More on Rhetorical Emphasis

In MSCD (13.37–38) I briefly discuss “rhetorical emphasis”—adding verbiage to a provision not to change its meaning but to make it more emphatic. I suggest in MSCD that as a general matter you’re best off dispensing with rhetorical emphasis—the function of drafting is to state rules rather than convince anyone of anything. Nevertheless, one or more parties might feel more secure adding rhetorical emphasis to a particularly sensitive provision to show that they really, really mean it.

In MSCD 13.37 I give as examples of rhetorical emphasis whatsoever (including any manner whatsoever) and of any kind. (I also give as an example in its sole discretion, but I’ve since determined that that’s an entirely different can of worms; I’ll be doing a blog post on that issue sometime soon.)

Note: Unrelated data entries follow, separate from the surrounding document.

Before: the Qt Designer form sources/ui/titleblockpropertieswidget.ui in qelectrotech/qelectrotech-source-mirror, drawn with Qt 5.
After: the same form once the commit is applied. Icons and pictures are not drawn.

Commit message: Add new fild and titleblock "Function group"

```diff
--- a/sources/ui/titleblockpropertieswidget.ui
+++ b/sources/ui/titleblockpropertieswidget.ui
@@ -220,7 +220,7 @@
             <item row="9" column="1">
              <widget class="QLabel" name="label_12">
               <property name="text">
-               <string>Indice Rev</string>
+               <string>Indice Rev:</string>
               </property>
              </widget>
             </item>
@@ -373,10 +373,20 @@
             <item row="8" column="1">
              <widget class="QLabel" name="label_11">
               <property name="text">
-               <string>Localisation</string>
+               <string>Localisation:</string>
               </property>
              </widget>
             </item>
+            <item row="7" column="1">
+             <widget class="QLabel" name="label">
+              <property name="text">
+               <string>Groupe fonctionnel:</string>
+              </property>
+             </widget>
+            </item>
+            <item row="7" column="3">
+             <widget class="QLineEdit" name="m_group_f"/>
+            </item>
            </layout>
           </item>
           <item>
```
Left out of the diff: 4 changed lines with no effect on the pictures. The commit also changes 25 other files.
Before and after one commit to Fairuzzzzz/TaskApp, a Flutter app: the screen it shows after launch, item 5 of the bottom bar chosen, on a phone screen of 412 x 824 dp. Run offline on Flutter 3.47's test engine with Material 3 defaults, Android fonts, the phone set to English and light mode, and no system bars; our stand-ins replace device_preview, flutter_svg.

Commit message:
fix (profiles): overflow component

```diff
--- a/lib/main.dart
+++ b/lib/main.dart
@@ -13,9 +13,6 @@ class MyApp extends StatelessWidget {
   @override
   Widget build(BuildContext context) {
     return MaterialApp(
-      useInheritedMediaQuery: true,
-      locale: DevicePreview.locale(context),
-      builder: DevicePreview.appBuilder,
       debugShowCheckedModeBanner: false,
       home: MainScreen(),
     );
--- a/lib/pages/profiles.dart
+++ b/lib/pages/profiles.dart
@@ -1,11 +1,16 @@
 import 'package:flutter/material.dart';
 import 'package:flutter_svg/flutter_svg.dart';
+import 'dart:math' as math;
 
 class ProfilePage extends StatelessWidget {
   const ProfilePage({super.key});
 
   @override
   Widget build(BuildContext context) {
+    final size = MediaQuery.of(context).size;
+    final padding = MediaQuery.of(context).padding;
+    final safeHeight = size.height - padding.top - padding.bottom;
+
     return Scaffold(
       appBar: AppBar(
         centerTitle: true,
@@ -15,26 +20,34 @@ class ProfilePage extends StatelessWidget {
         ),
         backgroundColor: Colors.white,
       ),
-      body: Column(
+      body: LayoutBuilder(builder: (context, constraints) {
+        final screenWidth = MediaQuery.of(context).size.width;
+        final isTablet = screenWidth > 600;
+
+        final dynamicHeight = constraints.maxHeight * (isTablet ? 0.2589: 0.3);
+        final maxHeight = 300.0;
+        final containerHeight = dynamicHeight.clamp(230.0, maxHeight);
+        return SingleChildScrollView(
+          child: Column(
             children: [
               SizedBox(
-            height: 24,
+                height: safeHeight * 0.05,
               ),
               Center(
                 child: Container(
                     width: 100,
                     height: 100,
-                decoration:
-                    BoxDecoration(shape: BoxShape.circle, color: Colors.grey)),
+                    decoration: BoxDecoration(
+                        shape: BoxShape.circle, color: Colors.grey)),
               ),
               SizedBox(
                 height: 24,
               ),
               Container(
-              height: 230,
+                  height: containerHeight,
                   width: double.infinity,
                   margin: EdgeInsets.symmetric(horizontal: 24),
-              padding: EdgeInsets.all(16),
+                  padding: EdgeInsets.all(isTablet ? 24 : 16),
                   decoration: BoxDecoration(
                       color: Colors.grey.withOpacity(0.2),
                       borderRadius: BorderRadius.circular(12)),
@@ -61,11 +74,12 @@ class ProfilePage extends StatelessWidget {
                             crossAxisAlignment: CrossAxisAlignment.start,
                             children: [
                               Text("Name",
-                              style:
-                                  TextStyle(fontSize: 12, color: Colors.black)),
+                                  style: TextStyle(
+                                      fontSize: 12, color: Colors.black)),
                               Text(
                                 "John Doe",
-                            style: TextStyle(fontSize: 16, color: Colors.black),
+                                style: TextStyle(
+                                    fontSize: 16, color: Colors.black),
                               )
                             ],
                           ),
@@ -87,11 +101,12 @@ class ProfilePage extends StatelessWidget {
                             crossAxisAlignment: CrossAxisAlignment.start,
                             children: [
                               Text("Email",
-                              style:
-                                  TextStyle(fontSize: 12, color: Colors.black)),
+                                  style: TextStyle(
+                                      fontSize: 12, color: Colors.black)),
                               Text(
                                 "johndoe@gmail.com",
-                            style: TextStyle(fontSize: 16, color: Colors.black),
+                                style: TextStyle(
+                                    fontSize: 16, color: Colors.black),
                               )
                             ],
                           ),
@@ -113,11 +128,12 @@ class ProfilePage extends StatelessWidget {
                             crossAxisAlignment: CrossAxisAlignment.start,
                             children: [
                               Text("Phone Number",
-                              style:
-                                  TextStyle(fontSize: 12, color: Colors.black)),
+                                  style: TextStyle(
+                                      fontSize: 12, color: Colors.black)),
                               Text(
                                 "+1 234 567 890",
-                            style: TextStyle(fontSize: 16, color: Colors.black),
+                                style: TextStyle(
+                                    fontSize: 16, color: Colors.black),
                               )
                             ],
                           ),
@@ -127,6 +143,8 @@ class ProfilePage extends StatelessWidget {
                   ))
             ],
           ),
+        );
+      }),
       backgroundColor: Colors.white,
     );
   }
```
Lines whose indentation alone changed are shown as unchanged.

Nowadays I amuse myself by keeping an eye open for additional examples of rhetorical emphasis. Here are a few, with the rhetorical emphasis (and any alternative language) in brackets:

    The Consultant will be [wholly and fully] responsible for any taxes owed to any governmental authority with respect to any fees the Company pays the Consultant under section 4.

    The Depositary will [under no circumstances] [read not] be liable for any incidental, indirect, special, consequential, or punitive damages.

    The Escrow Agent will [at no time] [read not] acquire any ownership interest in the Offering Proceeds.

    This agreement will become effective [if and] only if Acme issues the Shares before the Termination Date.

If you know of any other examples, I’d be pleased to add them to my collection.

About the author

Ken Adams is the leading authority on how to say clearly whatever you want to say in a contract. He’s author of A Manual of Style for Contract Drafting, and he offers online and in-person training around the world. He’s also chief content officer of LegalSifter, Inc., a company that combines artificial intelligence and expertise to assist with review of contracts.